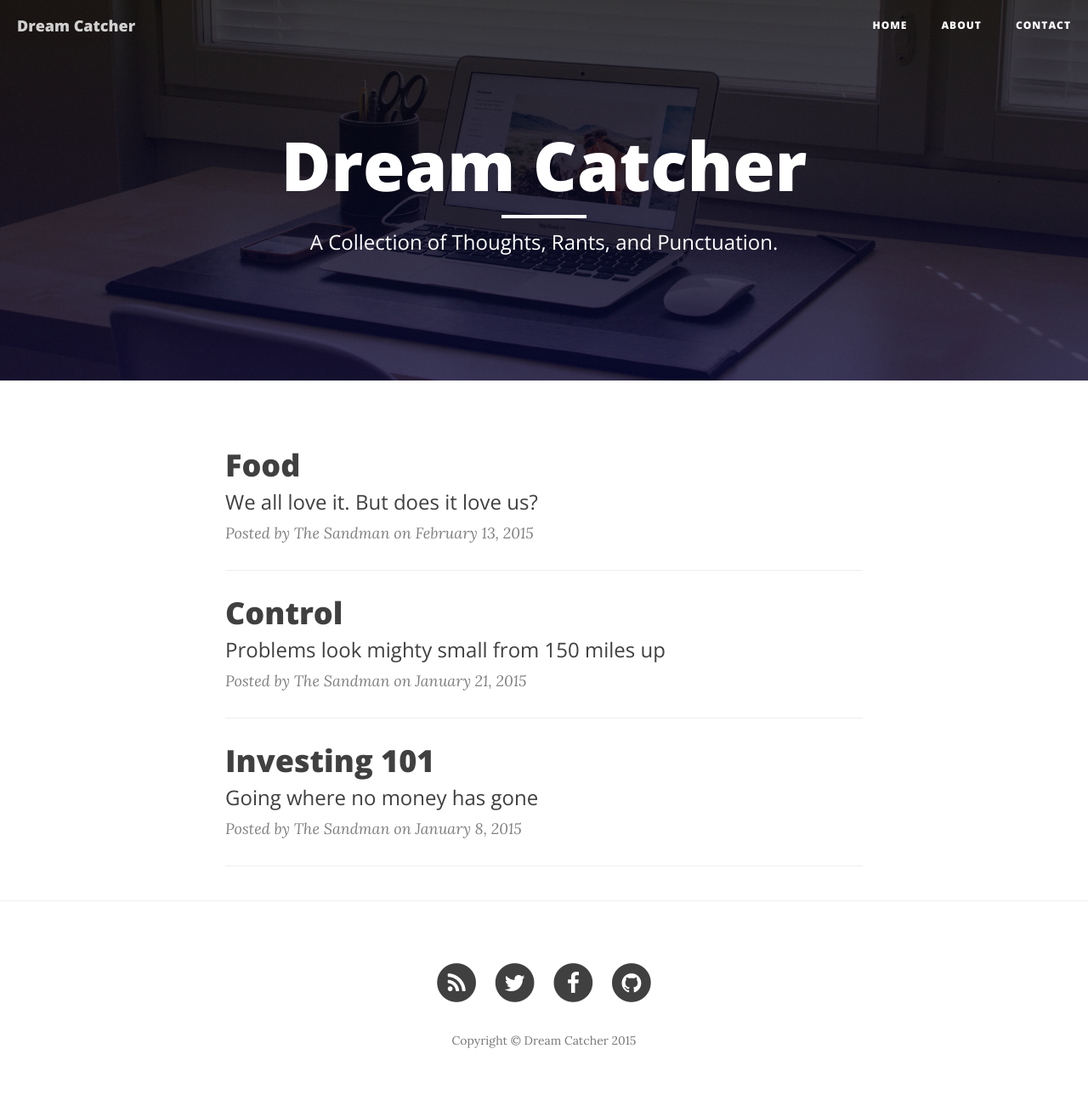
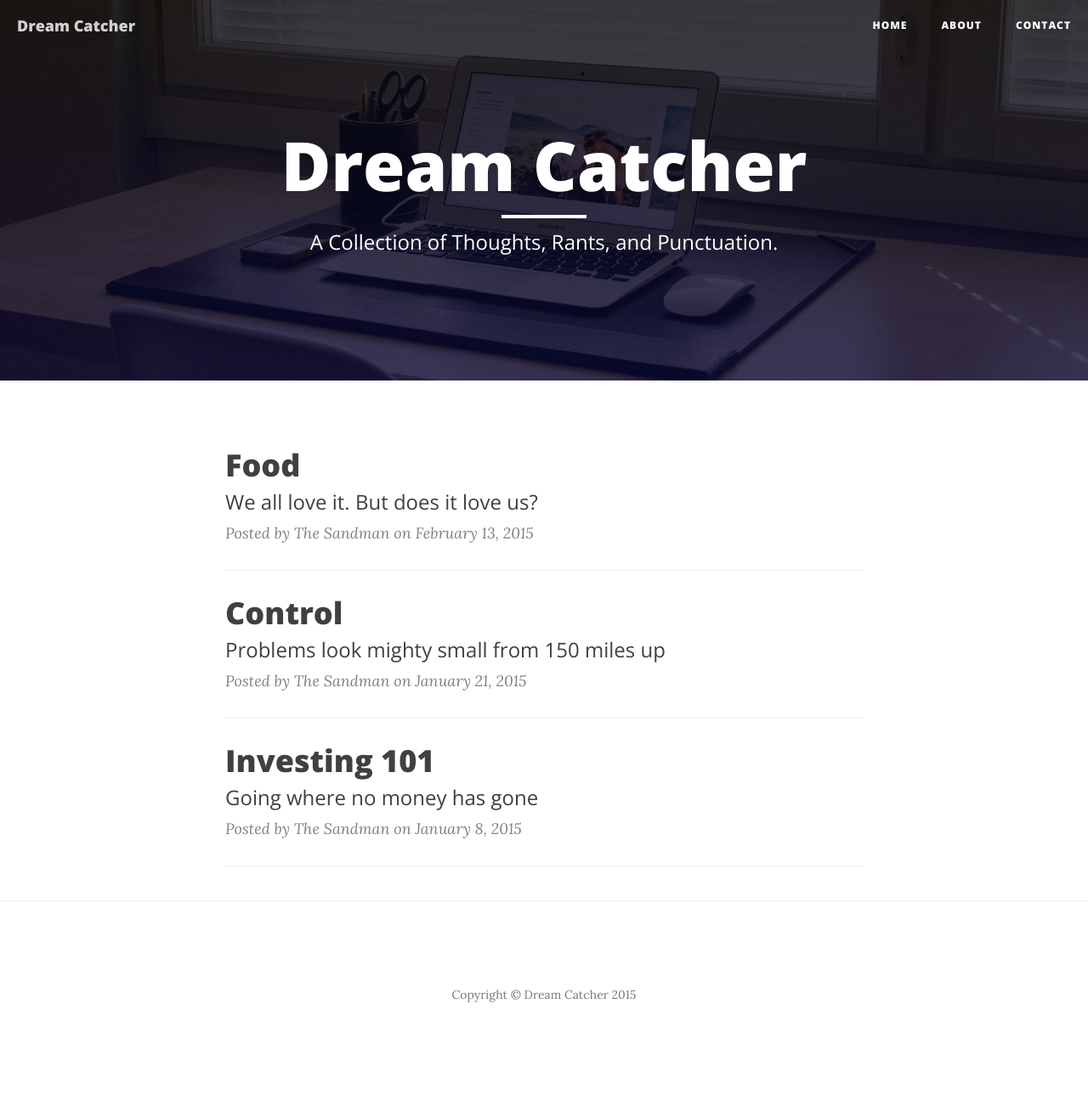
Before and after one commit to dreamcatcher95/dreamcatcher95.github.io, a Jekyll site: the page built from index.html, in a window 1280 px wide. Shown: the whole page at 85% size. Built offline with Jekyll 4.4.1, drawn with Linux system fonts in a browser that asks for light colours; nearby versions of some CDN libraries; the list of posts is cut into pages by our own code; after the commit the page ends 1247 px from its top, so only the background shows below that.

Commit message:
Comment out social media footer

```diff
--- a/_includes/footer.html
+++ b/_includes/footer.html
@@ -4,7 +4,7 @@
         <div class="row">
             <div class="col-lg-8 col-lg-offset-2 col-md-10 col-md-offset-1">
                 <ul class="list-inline text-center">
-                    <li>
+                <!--    <li>
                         <a href="{{ "/feed.xml" | prepend: site.baseurl }}">
                             <span class="fa-stack fa-lg">
                                 <i class="fa fa-circle fa-stack-2x"></i>
@@ -42,7 +42,9 @@
                         </a>
                     </li>
                     {% endif %}
+//-->
                 </ul>
+
                 <p class="copyright text-muted">Copyright &copy; {{ site.title }} {{ site.time | date: '%Y' }}</p>
             </div>
         </div>
```
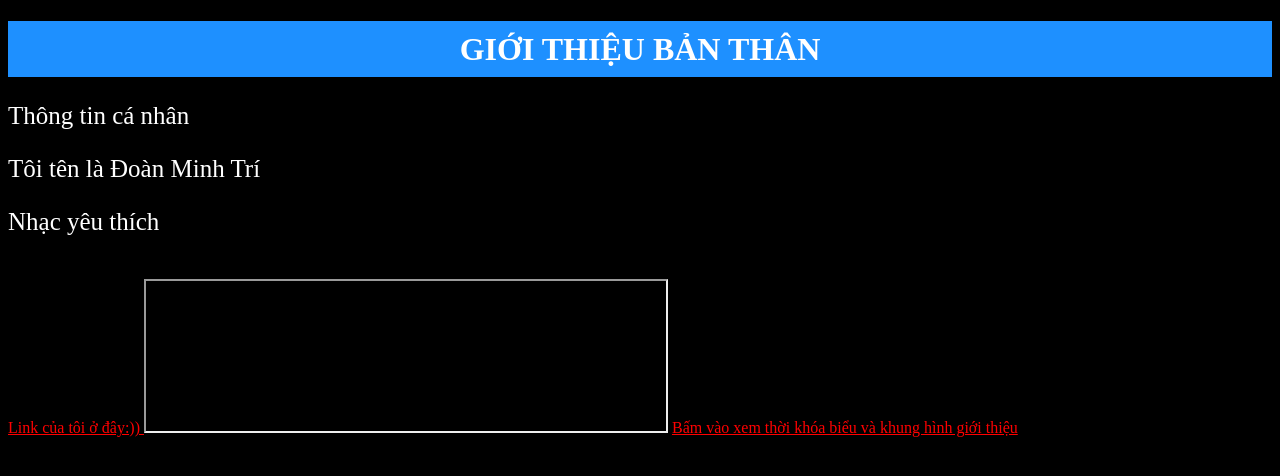
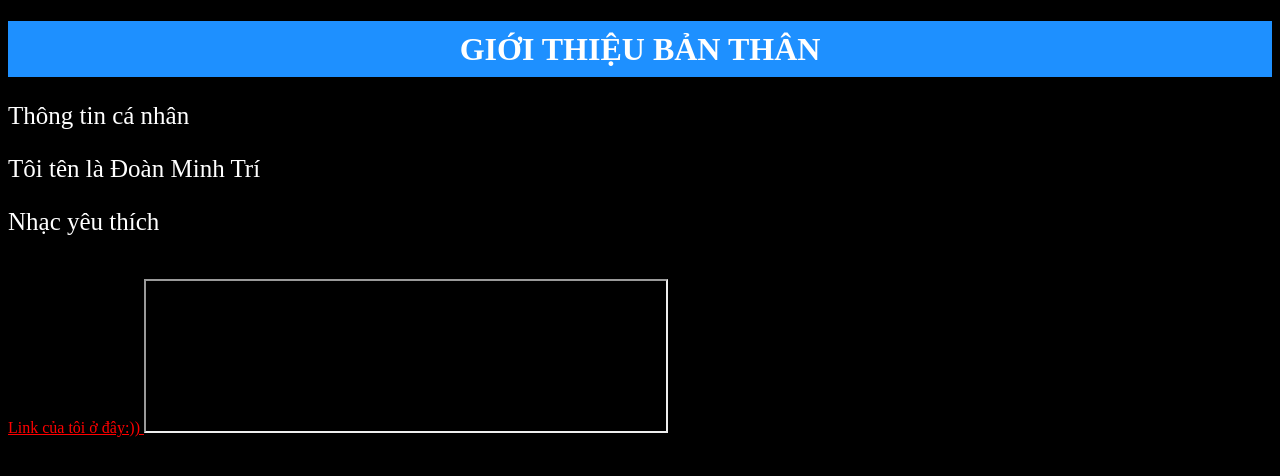
Before and after one commit to doanminhtri40/tin12P, a plain HTML site: page Contents/gioithieu.html in a window 1280 px wide. Drawn offline with Linux system fonts and the light colour scheme; files that its build step writes are made by us from their sources.

Commit message:
Update gioithieu.html

```diff
--- a/Contents/gioithieu.html
+++ b/Contents/gioithieu.html
@@ -32,6 +32,4 @@ href= "https://www.youtube.com/embed/sG--g1gMrGo?si=alg8ZhkaWSvpMDBJ"target="noi
   background-color: #000000;
   }
 </style>
-<a
-  href="../Contents/danhmucbaitap.html"target="_blank">Bấm vào xem thời khóa biểu và khung hình giới thiệu </a>
 </html>
```
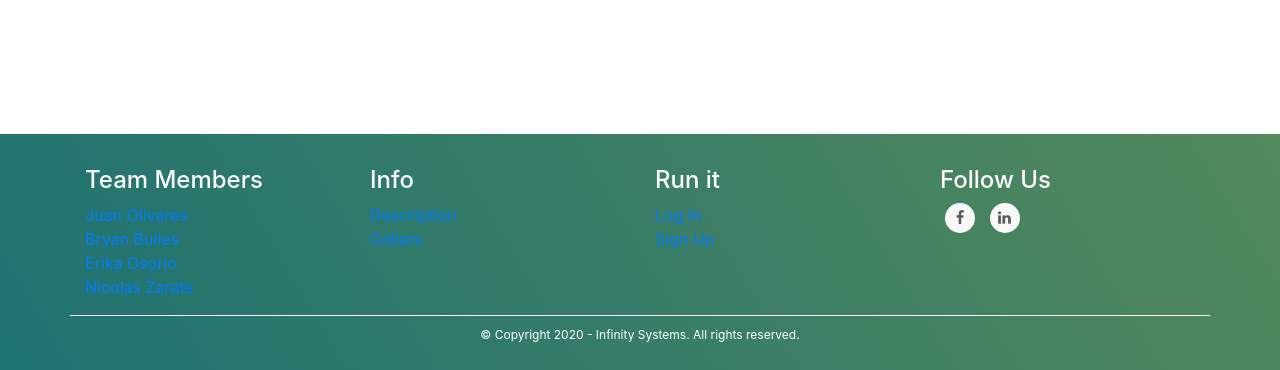
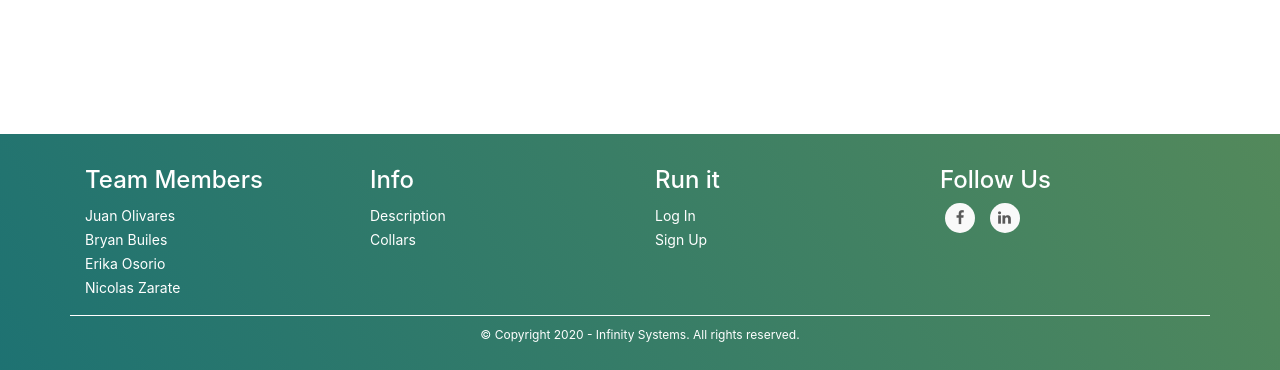
Before and after one commit to Nicolanz/pet_tracker, a Flask app: page / in a window 1280 px wide. Shown: the part 2043-2413 px from the top of the page. Run offline with Flask 2, Linux system fonts and the light colour scheme; parts of the project's set-up code (start-up, migrations or seed data) failed here and were passed over; some libraries are stand-ins or nearby versions.

Commit message:
me falto

```diff
--- a/web_dynamic/static/styles/generalStyles.css
+++ b/web_dynamic/static/styles/generalStyles.css
@@ -14,6 +14,11 @@ footer {
   background: linear-gradient(59deg, #1E7272, #53895B);
   color: white;
   margin-top:100px;
+}
+footer a {
+  color: #fff;
+  font-size: 14px;
+  transition-duration: 0.2s;
 }
 footer a:hover {
   color: #FA944B;
```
------
WHAT TO DO
Copy each line of the entries in which the string "href" is found.

WRITTEN RESPONSE
                         <a href="{{ "/feed.xml" | prepend: site.baseurl }}">
@@ -32,6 +32,4 @@ href= "https://www.youtube.com/embed/sG--g1gMrGo?si=alg8ZhkaWSvpMDBJ"target="noi
-  href="../Contents/danhmucbaitap.html"target="_blank">Bấm vào xem thời khóa biểu và khung hình giới thiệu </a>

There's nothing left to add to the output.